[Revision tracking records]
+===+

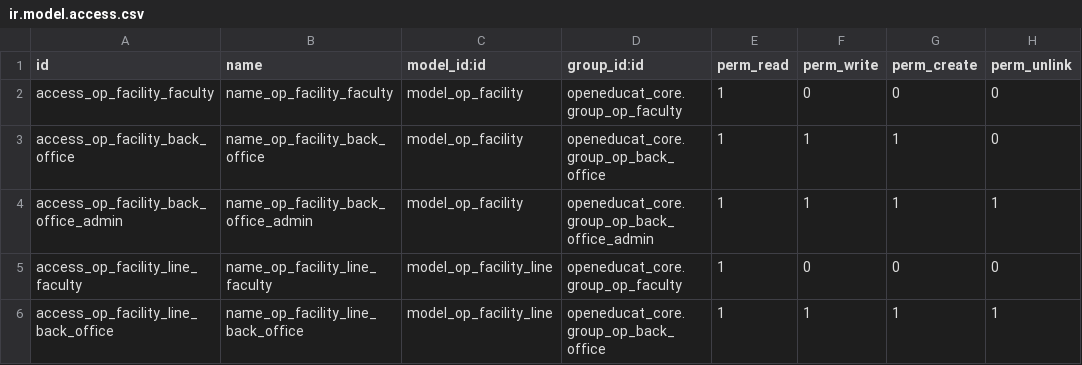
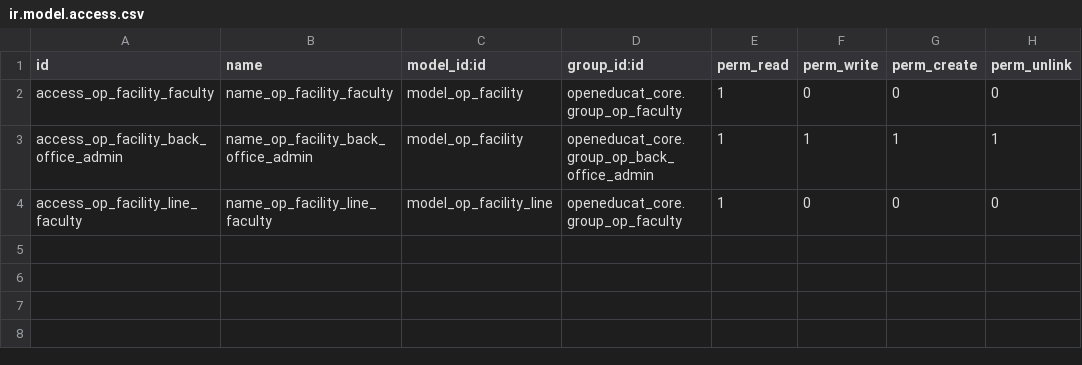
Before and after one commit to openeducat/openeducat_erp, a CSV file: openeducat_facility/security/ir.model.access.csv, drawn as a sheet; the diff names each change by its address in the sheet, - before the commit and + after, or states it on an @@ line.

```diff
--- a/openeducat_facility/security/ir.model.access.csv
+++ b/openeducat_facility/security/ir.model.access.csv
-row 3: access_op_facility_back_office | name_op_facility_back_office | model_op_facility | openeducat_core.group_op_back_office | 1 | 1 | 1 | 0
-row 6: access_op_facility_line_back_office | name_op_facility_line_back_office | model_op_facility_line | openeducat_core.group_op_back_office | 1 | 1 | 1 | 1
```
Also changed, not shown: openeducat_activity/security/ir.model.access.csv, openeducat_classroom/security/ir.model.access.csv, 45 other files.
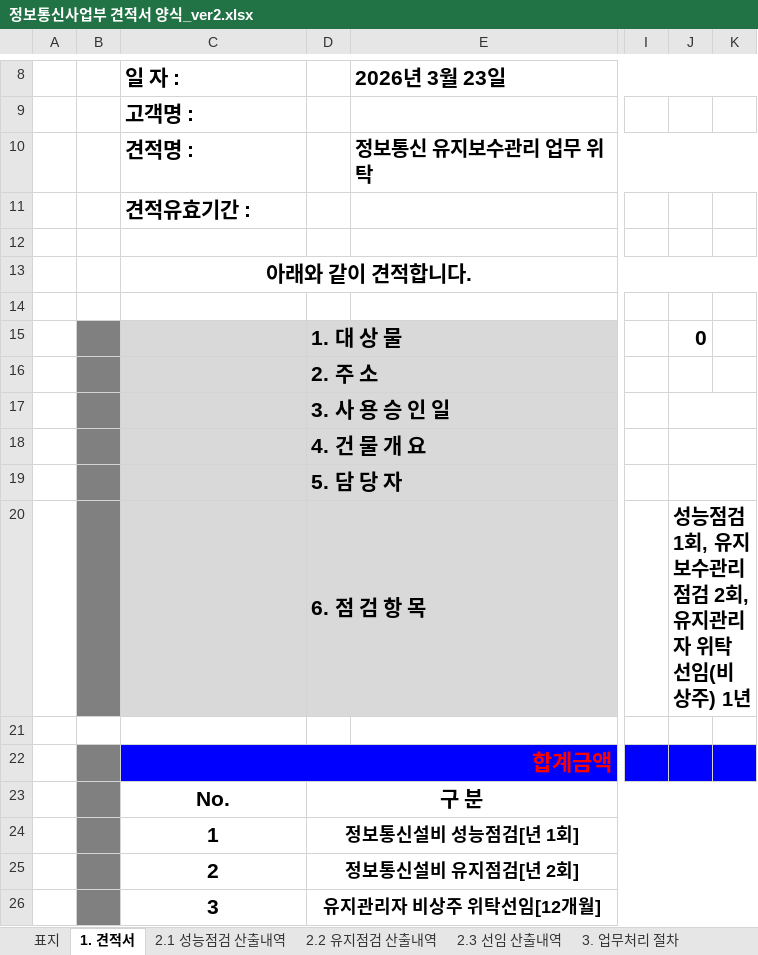
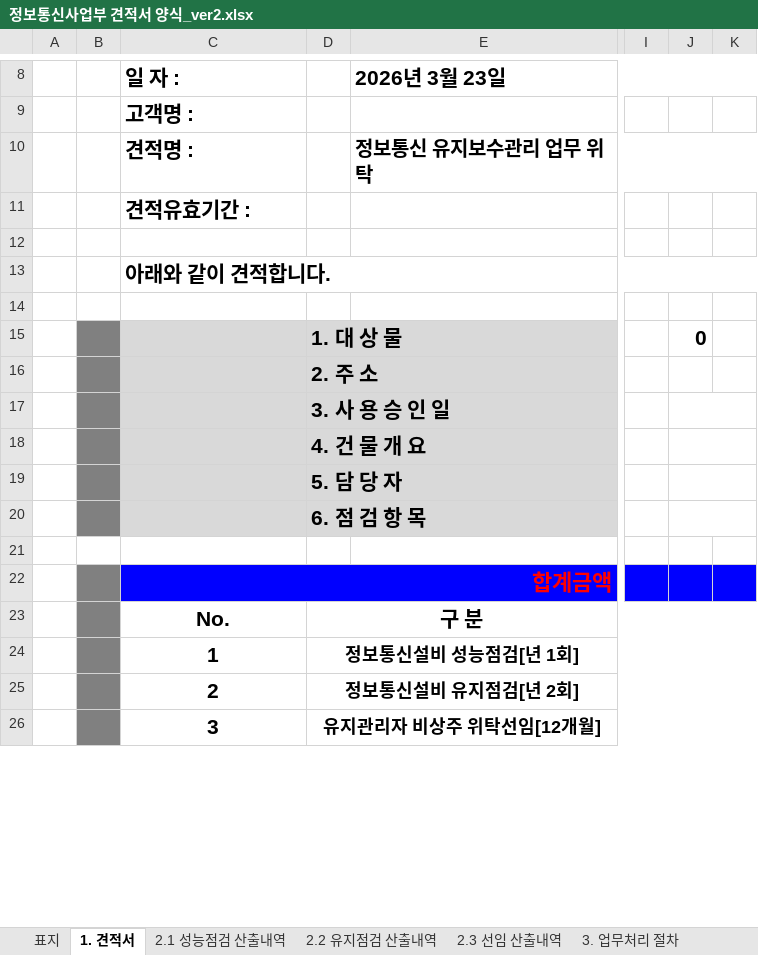
Before and after one commit to wkace01/wkace-auto-quotation, an Excel workbook: 정보통신사업부 견적서 양식_ver2.xlsx, sheet 1. 견적서, drawn as a sheet; only a part is shown, gaps mark what is left out; values as stored, in another font and other column widths than the file's, no borders; charts and pictures not drawn; the diff names each change by its address in the sheet, - before the commit and + after, or states it on an @@ line.

```diff
--- a/정보통신사업부 견적서 양식_ver2.xlsx (sheet 1. 견적서)
+++ b/정보통신사업부 견적서 양식_ver2.xlsx (sheet 1. 견적서)
-C13 alignment: center
+C13 alignment: left
-J20: 성능점검 1회, 유지보수관리점검 2회, 유지관리자 위탁 선임(비상주) 1년
+J20: (empty)
```
Also changed, not shown: 1 other file.
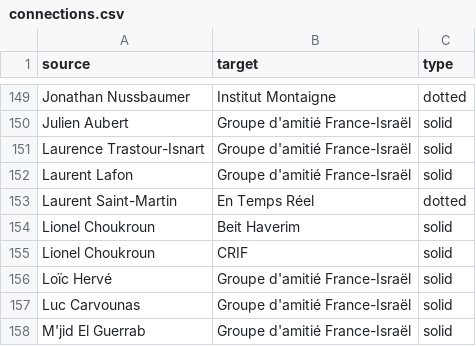
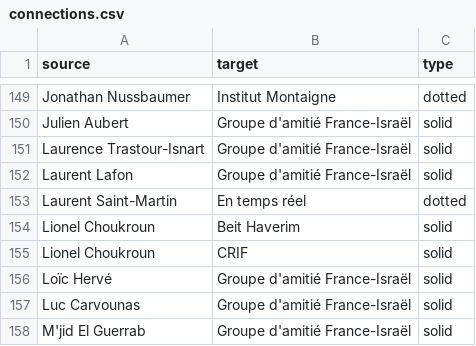
Before and after one commit to samuelgoujon/facta, a CSV file: data/connections.csv, drawn as a sheet; only a part is shown, gaps mark what is left out.

```diff
--- a/data/connections.csv
+++ b/data/connections.csv
@@ -152,3 +152,3 @@ Laurence Trastour-Isnart,Groupe d'amitié France-Israël,solid
 Laurent Lafon,Groupe d'amitié France-Israël,solid
-Laurent Saint-Martin,En Temps Réel,dotted
+Laurent Saint-Martin,En temps réel,dotted
 Lionel Choukroun,Beit Haverim,solid
```
Also changed, not shown: data/nodes.csv.
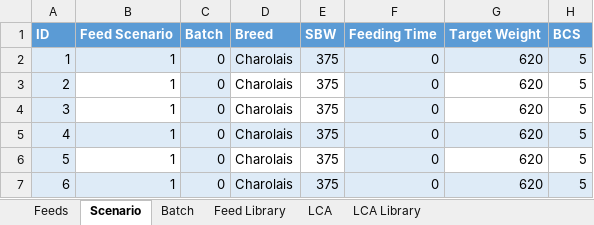
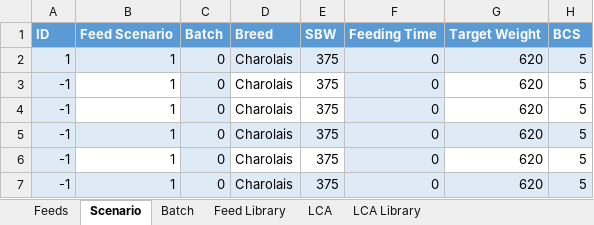
Before and after one commit to BlackNellore/NLPMD_Reduced-cost, an Excel workbook: Input.xlsx, sheet Scenario, drawn as a sheet; only a part is shown; values as stored, in another font and other column widths than the file's, no borders; charts and pictures and table styles not drawn; the diff names each change by its address in the sheet, - before the commit and + after, or states it on an @@ line.

```diff
--- a/Input.xlsx (sheet Scenario)
+++ b/Input.xlsx (sheet Scenario)
-A3 (ID): 2
+A3 (ID): -1
-A4 (ID): 3
+A4 (ID): -1
-A5 (ID): 4
+A5 (ID): -1
-A6 (ID): 5
+A6 (ID): -1
-A7 (ID): 6
+A7 (ID): -1
```
Also changed, not shown: sheet LCA Library, sheet Feed Library, sheet Feeds.
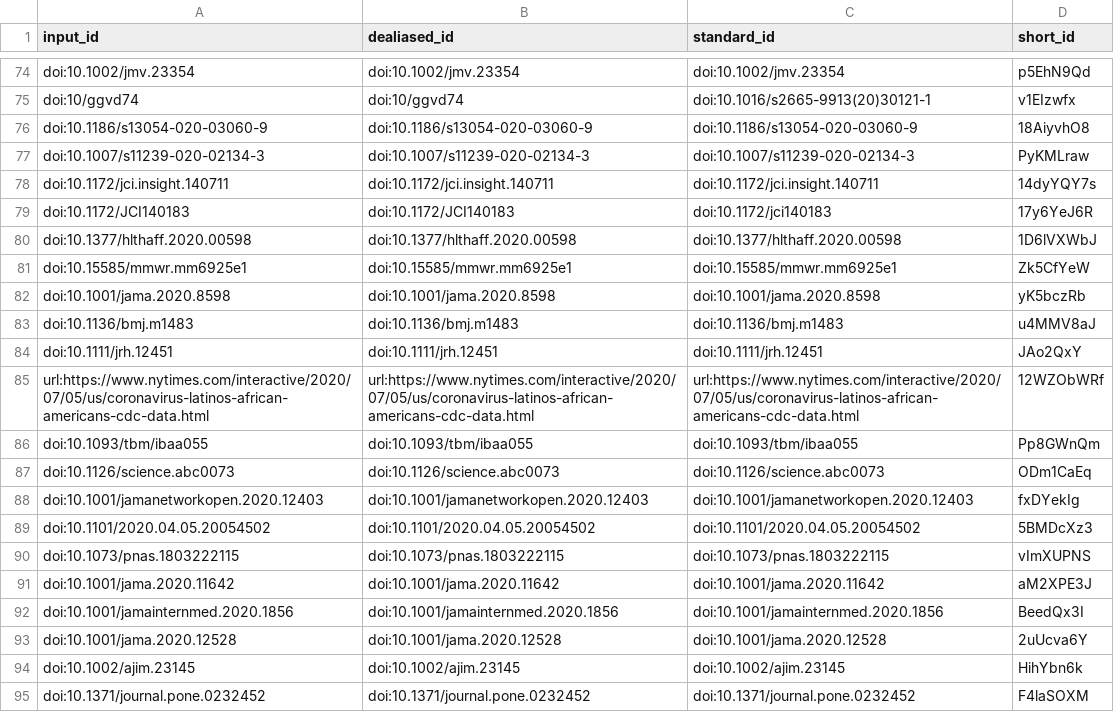
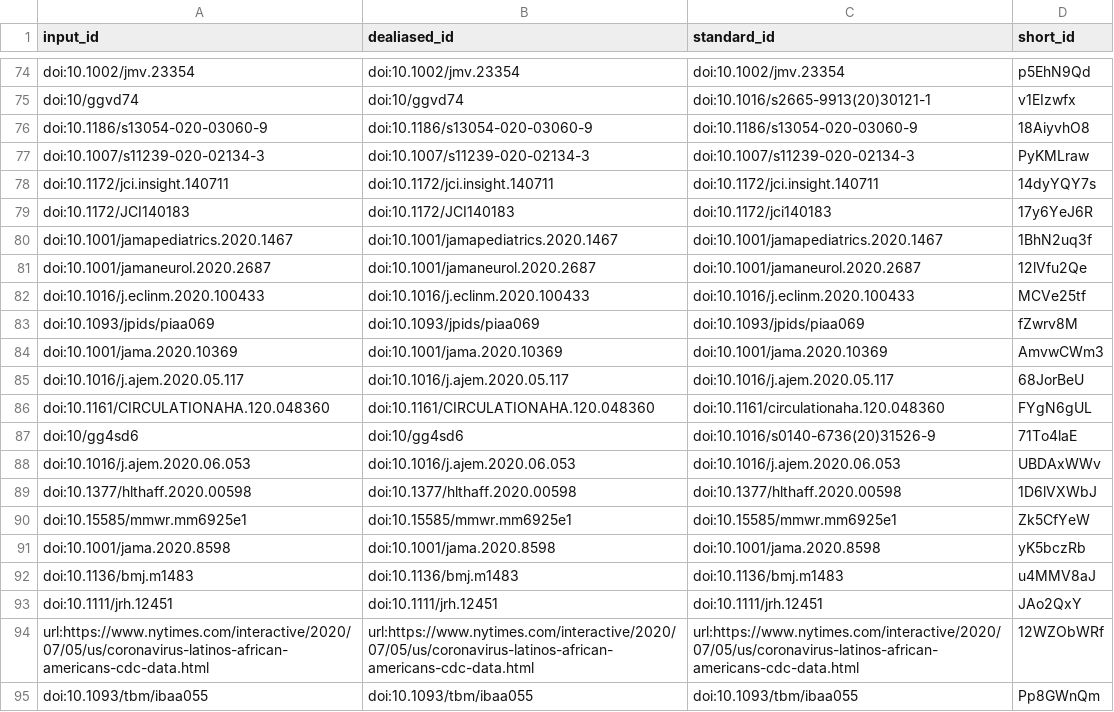
Before and after one commit to greenelab/covid19-review, a TSV file: citations.tsv, drawn as a sheet; only a part is shown, gaps mark what is left out; the shorter side is filled out with more unchanged rows.

```diff
--- a/citations.tsv
+++ b/citations.tsv
@@ -79,2 +79,11 @@ doi:10.1172/jci.insight.140711	doi:10.1172/jci.insight.140711	doi:10.1172/jci.in
 doi:10.1172/JCI140183	doi:10.1172/JCI140183	doi:10.1172/jci140183	17y6YeJ6R
+doi:10.1001/jamapediatrics.2020.1467	doi:10.1001/jamapediatrics.2020.1467	doi:10.1001/jamapediatrics.2020.1467	1BhN2uq3f
+doi:10.1001/jamaneurol.2020.2687	doi:10.1001/jamaneurol.2020.2687	doi:10.1001/jamaneurol.2020.2687	12lVfu2Qe
+doi:10.1016/j.eclinm.2020.100433	doi:10.1016/j.eclinm.2020.100433	doi:10.1016/j.eclinm.2020.100433	MCVe25tf
+doi:10.1093/jpids/piaa069	doi:10.1093/jpids/piaa069	doi:10.1093/jpids/piaa069	fZwrv8M
+doi:10.1001/jama.2020.10369	doi:10.1001/jama.2020.10369	doi:10.1001/jama.2020.10369	AmvwCWm3
+doi:10.1016/j.ajem.2020.05.117	doi:10.1016/j.ajem.2020.05.117	doi:10.1016/j.ajem.2020.05.117	68JorBeU
+doi:10.1161/CIRCULATIONAHA.120.048360	doi:10.1161/CIRCULATIONAHA.120.048360	doi:10.1161/circulationaha.120.048360	FYgN6gUL
+doi:10/gg4sd6	doi:10/gg4sd6	doi:10.1016/s0140-6736(20)31526-9	71To4laE
+doi:10.1016/j.ajem.2020.06.053	doi:10.1016/j.ajem.2020.06.053	doi:10.1016/j.ajem.2020.06.053	UBDAxWWv
 doi:10.1377/hlthaff.2020.00598	doi:10.1377/hlthaff.2020.00598	doi:10.1377/hlthaff.2020.00598	1D6lVXWbJ
```
Also changed, not shown: sources_cross_reference.tsv, 7 other files.
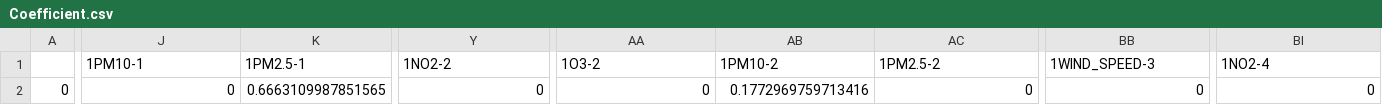
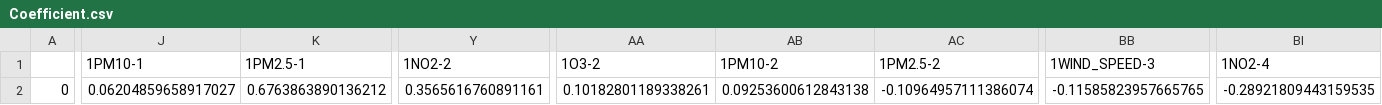
Before and after one commit to howard0315/ML2018FALL, a CSV file: hw1/Coefficient.csv, drawn as a sheet; only a part is shown, gaps mark what is left out; the diff covers the shown part only; the diff names each change by its address in the sheet, - before the commit and + after, or states it on an @@ line.

```diff
--- a/hw1/Coefficient.csv
+++ b/hw1/Coefficient.csv
-J2 (1PM10-1): 0
+J2 (1PM10-1): 0.06204859658917027
-K2 (1PM2.5-1): 0.6663109987851565
+K2 (1PM2.5-1): 0.6763863890136212
-Y2 (1NO2-2): 0
+Y2 (1NO2-2): 0.3565616760891161
-AA2 (1O3-2): 0
+AA2 (1O3-2): 0.10182801189338261
-AB2 (1PM10-2): 0.1772969759713416
+AB2 (1PM10-2): 0.09253600612843138
-AC2 (1PM2.5-2): 0
+AC2 (1PM2.5-2): -0.10964957111386074
-BB2 (1WIND_SPEED-3): 0
+BB2 (1WIND_SPEED-3): -0.11585823957665765
-BI2 (1NO2-4): 0
+BI2 (1NO2-4): -0.28921809443159535
```
Also changed, not shown: 4 edited cells elsewhere in this file, hw1/data/output.csv, 6 other files.
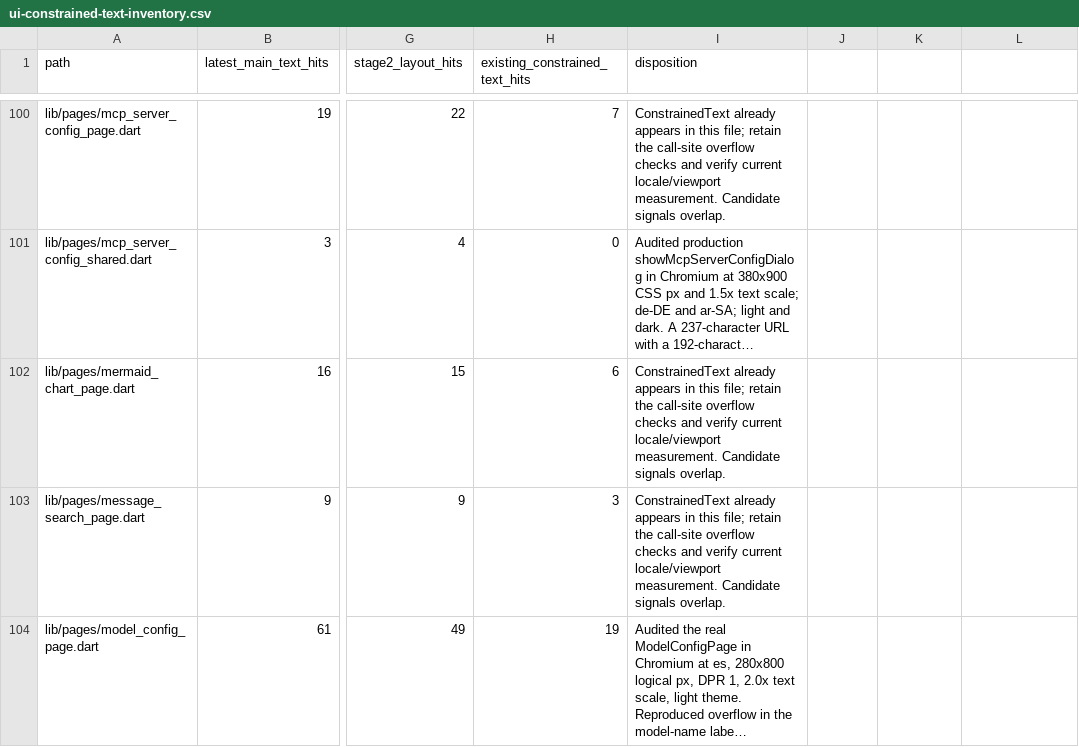
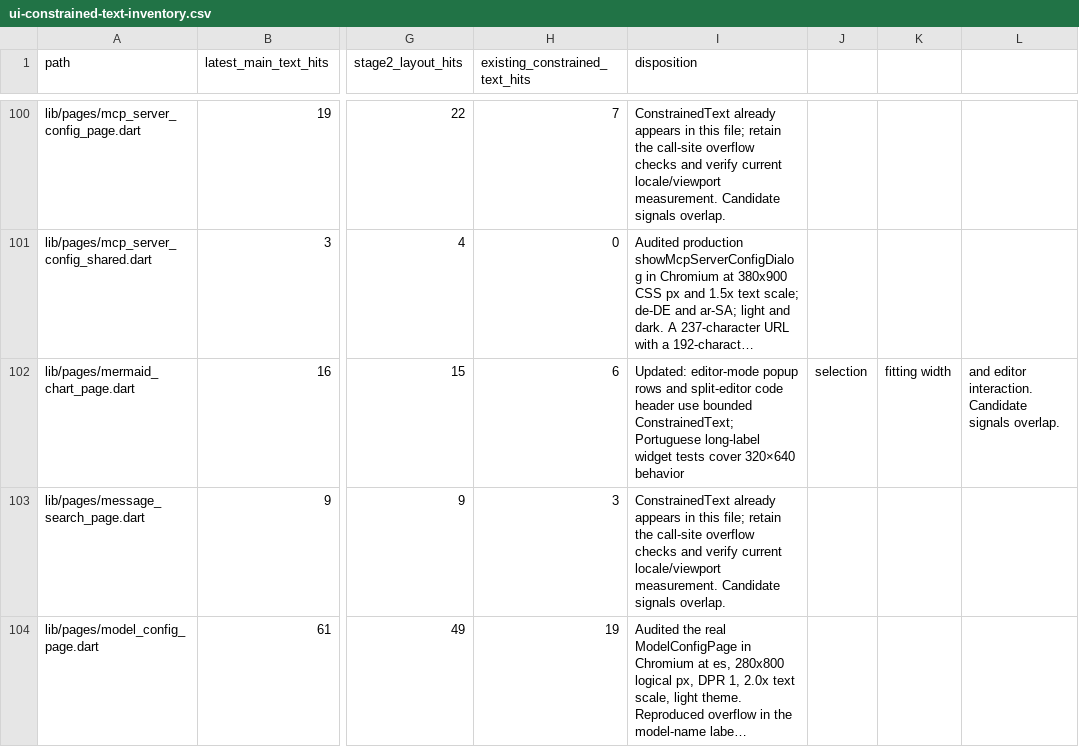
Before and after one commit to JohnXu22786/Stroom, a CSV file: docs/ui-constrained-text-inventory.csv, drawn as a sheet; only a part is shown, gaps mark what is left out; long unchanged cells end in …; the diff names each change by its address in the sheet, - before the commit and + after, or states it on an @@ line.

Commit message:
fix(mermaid): bound editor row labels (#2057)
Prevent localized editor labels from overflowing finite popup and split-header rows.

```diff
--- a/docs/ui-constrained-text-inventory.csv
+++ b/docs/ui-constrained-text-inventory.csv
-I102 (disposition): ConstrainedText already appears in this file; retain the call-site overflow checks and verify current locale/viewport measurement. Candidate signals overlap.
+I102 (disposition): Updated: editor-mode popup rows and split-editor code header use bounded ConstrainedText; Portuguese long-label widget tests cover 320×640 behavior
-J102: (empty)
+J102: selection
-K102: (empty)
+K102: fitting width
-L102: (empty)
+L102: and editor interaction. Candidate signals overlap.
```
Also changed, not shown: 8 other files.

+===+

The answer must be all the lines above that hold the word "Also".

#### Output for this exercise
Also changed, not shown: openeducat_activity/security/ir.model.access.csv, openeducat_classroom/security/ir.model.access.csv, 45 other files.
Also changed, not shown: 1 other file.
Also changed, not shown: data/nodes.csv.
Also changed, not shown: sheet LCA Library, sheet Feed Library, sheet Feeds.
Also changed, not shown: sources_cross_reference.tsv, 7 other files.
Also changed, not shown: 4 edited cells elsewhere in this file, hw1/data/output.csv, 6 other files.
Also changed, not shown: 8 other files.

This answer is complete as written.